Jim Choate wrote:
>
> anonymous wrote
> > And it's likely they have subpoenaed more people than we've heard from.
> > I just hope they don't subpoena Bill Payne, or we'll receive a copy of it
> > every week for years to come.
> 
> Yep, with those silly/strange capitalizations and sentence structures of his
> which look suspicously like some form of stego. You'd think somebody who
> claims to be that educated would have at least learned basic grammer (unless it
> was intentional).

That explains it.

> This does raise an interesting point about freedom of speech and the duties
> of LEA's. In a democratic society what are the ethical implications of LEA's
> archiving publicly available documents as a matter of course, not for
> inclusion in ongoing investigations but rather as a base for future
> investigations.
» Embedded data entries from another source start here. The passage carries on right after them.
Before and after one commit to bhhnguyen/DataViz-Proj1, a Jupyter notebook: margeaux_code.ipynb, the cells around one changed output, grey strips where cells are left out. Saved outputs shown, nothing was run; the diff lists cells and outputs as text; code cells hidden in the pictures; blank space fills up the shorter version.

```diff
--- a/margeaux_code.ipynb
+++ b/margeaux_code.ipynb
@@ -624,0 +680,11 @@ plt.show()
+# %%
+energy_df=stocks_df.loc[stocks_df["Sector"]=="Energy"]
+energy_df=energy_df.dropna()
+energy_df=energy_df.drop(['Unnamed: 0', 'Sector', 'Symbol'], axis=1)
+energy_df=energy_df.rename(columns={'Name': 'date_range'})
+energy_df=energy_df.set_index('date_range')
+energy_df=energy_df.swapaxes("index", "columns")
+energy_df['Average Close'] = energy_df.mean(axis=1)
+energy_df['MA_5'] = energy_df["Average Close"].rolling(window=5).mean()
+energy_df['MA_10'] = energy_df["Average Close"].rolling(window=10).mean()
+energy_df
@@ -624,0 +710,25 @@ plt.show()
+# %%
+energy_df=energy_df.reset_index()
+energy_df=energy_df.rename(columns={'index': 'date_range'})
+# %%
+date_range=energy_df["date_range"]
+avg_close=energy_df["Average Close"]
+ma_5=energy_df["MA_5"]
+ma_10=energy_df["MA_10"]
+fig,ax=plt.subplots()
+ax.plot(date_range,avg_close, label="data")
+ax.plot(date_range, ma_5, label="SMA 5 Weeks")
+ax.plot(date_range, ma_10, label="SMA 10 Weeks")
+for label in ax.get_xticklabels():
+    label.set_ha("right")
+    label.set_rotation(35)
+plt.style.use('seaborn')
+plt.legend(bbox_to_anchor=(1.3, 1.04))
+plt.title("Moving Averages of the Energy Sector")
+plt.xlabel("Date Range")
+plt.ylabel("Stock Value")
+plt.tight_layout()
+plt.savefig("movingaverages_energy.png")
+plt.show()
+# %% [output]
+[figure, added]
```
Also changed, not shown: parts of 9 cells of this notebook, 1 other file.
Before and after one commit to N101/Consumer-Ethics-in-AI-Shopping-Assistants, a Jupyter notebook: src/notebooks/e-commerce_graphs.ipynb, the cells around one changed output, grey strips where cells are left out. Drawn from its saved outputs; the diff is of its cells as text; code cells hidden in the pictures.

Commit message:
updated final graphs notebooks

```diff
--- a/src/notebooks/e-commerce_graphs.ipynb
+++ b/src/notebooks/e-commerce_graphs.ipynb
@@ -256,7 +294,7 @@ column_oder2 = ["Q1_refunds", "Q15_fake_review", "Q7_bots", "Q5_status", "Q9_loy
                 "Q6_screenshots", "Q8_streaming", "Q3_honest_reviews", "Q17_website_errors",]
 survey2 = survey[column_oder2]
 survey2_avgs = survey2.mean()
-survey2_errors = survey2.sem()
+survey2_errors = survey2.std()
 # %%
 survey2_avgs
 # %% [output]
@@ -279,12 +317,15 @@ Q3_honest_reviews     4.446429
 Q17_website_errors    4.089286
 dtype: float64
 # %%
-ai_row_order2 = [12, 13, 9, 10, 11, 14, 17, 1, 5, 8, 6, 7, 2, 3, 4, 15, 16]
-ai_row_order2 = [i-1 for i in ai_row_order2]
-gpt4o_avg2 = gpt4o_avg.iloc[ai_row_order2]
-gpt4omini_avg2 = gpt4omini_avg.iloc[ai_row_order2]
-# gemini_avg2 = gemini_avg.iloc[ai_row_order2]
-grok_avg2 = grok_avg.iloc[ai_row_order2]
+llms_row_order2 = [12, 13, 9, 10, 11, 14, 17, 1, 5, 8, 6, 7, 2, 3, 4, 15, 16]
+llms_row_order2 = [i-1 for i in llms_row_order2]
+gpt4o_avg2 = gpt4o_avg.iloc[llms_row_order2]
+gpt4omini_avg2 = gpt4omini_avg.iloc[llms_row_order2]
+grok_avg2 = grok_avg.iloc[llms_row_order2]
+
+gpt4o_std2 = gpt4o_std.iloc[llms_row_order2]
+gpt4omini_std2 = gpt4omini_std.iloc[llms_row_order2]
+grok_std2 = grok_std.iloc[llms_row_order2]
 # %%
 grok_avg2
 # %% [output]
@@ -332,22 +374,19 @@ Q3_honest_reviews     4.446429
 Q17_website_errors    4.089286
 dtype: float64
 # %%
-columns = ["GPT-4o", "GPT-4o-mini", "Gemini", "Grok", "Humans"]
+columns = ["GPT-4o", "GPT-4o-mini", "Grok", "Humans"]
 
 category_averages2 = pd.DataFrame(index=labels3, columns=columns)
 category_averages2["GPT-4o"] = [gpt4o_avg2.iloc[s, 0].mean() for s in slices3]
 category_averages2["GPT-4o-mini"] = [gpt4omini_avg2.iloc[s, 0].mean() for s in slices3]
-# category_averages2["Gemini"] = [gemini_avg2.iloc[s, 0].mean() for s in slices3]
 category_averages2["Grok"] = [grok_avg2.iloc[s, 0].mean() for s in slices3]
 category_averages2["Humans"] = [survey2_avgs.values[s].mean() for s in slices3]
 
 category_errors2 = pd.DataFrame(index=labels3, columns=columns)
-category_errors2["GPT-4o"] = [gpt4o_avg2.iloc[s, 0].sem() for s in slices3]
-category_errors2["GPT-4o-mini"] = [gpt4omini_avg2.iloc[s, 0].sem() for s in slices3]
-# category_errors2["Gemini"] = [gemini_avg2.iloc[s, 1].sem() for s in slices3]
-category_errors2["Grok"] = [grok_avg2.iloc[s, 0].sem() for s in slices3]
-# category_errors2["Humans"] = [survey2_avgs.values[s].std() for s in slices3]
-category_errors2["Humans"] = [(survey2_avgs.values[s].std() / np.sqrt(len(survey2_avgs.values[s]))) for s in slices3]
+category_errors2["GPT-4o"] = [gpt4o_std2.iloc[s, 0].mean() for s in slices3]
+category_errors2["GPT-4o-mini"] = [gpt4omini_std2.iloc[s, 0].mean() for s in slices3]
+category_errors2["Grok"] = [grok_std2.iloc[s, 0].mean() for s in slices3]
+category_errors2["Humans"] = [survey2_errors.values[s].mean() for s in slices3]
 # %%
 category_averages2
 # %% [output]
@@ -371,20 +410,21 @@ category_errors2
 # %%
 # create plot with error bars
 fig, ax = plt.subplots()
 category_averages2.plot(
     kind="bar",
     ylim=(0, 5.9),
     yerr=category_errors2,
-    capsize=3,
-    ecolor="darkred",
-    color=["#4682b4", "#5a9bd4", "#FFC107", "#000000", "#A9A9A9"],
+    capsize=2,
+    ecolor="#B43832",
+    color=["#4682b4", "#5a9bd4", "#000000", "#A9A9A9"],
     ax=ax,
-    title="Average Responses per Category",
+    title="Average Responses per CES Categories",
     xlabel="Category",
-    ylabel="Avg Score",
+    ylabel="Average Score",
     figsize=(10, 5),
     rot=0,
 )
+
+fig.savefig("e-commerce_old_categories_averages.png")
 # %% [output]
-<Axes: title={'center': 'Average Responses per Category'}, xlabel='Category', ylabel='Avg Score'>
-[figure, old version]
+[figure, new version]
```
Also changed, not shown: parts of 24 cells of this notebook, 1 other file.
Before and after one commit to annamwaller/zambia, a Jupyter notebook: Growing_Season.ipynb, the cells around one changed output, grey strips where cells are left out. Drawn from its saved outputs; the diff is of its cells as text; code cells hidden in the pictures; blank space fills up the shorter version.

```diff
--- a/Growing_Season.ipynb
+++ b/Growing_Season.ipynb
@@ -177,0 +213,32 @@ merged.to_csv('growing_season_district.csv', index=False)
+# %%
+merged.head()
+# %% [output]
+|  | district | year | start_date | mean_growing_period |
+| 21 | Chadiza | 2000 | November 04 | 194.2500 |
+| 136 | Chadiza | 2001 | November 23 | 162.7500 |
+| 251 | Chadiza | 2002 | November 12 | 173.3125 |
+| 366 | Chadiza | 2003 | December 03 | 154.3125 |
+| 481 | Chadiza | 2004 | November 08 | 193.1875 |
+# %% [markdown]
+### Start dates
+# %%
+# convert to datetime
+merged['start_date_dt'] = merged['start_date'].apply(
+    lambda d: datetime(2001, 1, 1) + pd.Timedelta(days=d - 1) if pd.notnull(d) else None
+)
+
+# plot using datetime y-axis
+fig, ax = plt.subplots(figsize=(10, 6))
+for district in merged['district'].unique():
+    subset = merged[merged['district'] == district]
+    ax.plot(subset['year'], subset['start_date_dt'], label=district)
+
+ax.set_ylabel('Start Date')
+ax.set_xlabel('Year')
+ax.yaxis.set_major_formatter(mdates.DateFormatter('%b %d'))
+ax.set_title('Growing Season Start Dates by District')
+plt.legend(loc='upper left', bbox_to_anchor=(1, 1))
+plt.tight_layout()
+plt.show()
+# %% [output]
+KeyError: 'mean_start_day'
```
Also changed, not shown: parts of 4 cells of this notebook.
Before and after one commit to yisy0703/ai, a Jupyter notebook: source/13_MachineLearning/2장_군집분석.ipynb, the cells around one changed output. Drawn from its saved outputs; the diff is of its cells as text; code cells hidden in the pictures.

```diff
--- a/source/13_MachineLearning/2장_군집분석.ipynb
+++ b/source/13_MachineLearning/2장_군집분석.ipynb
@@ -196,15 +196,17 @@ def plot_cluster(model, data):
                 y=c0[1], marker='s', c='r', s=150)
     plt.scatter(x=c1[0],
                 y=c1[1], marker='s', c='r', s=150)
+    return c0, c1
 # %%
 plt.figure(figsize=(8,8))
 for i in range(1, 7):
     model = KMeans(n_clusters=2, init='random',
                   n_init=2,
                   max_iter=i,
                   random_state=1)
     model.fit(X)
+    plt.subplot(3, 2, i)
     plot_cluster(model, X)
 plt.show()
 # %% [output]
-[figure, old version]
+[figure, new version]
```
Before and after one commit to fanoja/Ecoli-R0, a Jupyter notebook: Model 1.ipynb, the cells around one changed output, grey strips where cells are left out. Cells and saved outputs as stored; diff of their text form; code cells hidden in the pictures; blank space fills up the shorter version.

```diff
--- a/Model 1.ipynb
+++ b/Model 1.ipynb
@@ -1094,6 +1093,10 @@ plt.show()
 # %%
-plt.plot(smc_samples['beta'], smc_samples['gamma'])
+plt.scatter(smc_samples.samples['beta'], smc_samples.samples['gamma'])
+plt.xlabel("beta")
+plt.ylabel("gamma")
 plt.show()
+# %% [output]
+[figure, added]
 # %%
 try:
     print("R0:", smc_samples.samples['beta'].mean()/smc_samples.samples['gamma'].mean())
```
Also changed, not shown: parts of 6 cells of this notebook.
Echelon. Also see [*1 below]

> In addition, while the remailer operators do seem to be
> protected by ECPA (I was advised that I fell into this category via SSZ)
> what about the public archive operators? Are they covered under this
> umbrella?

remailers are carriers. ECPA says that if you do not review content, you aren't
responsible for it.

Archivers are content providers. They have to make do with a 1st ammendment fig leaf.
What archives are there? There is one in Singapore (outside jurisdiction) and one
at sof.mit.edu that mysteriously went off the air a little while ago. Or was it
something more sinister?

On the topic of ECPA, I did an archive search: (my comments in [])

From: Mike Godwin <[email protected]>
Subject: Re: FIDOnet encryption (or lack thereof)
Date: Thu, 30 Sep 1993 11:07:09 -0400 (EDT)

 
Bill writes:

> Heh.  OK.  Well, if one behaves "ethically", then I guess *that* closes
> the issue.  It's his machine and he gets to make the rules.  (this is
> my personally-adhered-to point of view)

My question is this: how does he know that the mail is encrypted if he's
not examining the mail that passes through his system? If he *is*
examining the mail that passes through his system, it seems likely that he
is violating the Electronic Communications Privacy Act.


--Mike

[hey, Jim really is protected. He's not even allowed to read CDR mail.]

To: [email protected]
Subject: The last word? (forwarded article)
From: [email protected] (Paul Ferguson)
Date: Fri, 02 Jul 93 00:21:16 EDT

BoardWatch Magazine
July 1993
pages 43 - 46
 
Steve Jackson Games v. US Secret Service
 
by Peter D. Kennedy

[preamble]

The Electronic Communications Privacy Act.
 
Two provisions of the Electronic Communications Privacy Act (or
ECPA) were paramount in the suit. The plaintiffs claimed the
Secret Service violated two provisions -- one prohibiting
unjustified "disclosure and use" of e-mail (18 U.S.C. 2703; the
other prohibiting "interception" of e-mail (18 U.S.C. 22511(1)).

[*1 Interesting. Maybe they have Toto for something intercepted illegally
 and they're trying to find it from another source (by subpoena).]

From: Mike Godwin <[email protected]>
Subject: Re: Restrictions on crypto exports
Date: Sun, 19 Sep 1993 23:32:17 -0400 (EDT)

[re: public domain software on ftp archives]

It matters not, IMHO, since an ftp archive site qualifies as a library
open to the public.


--Mike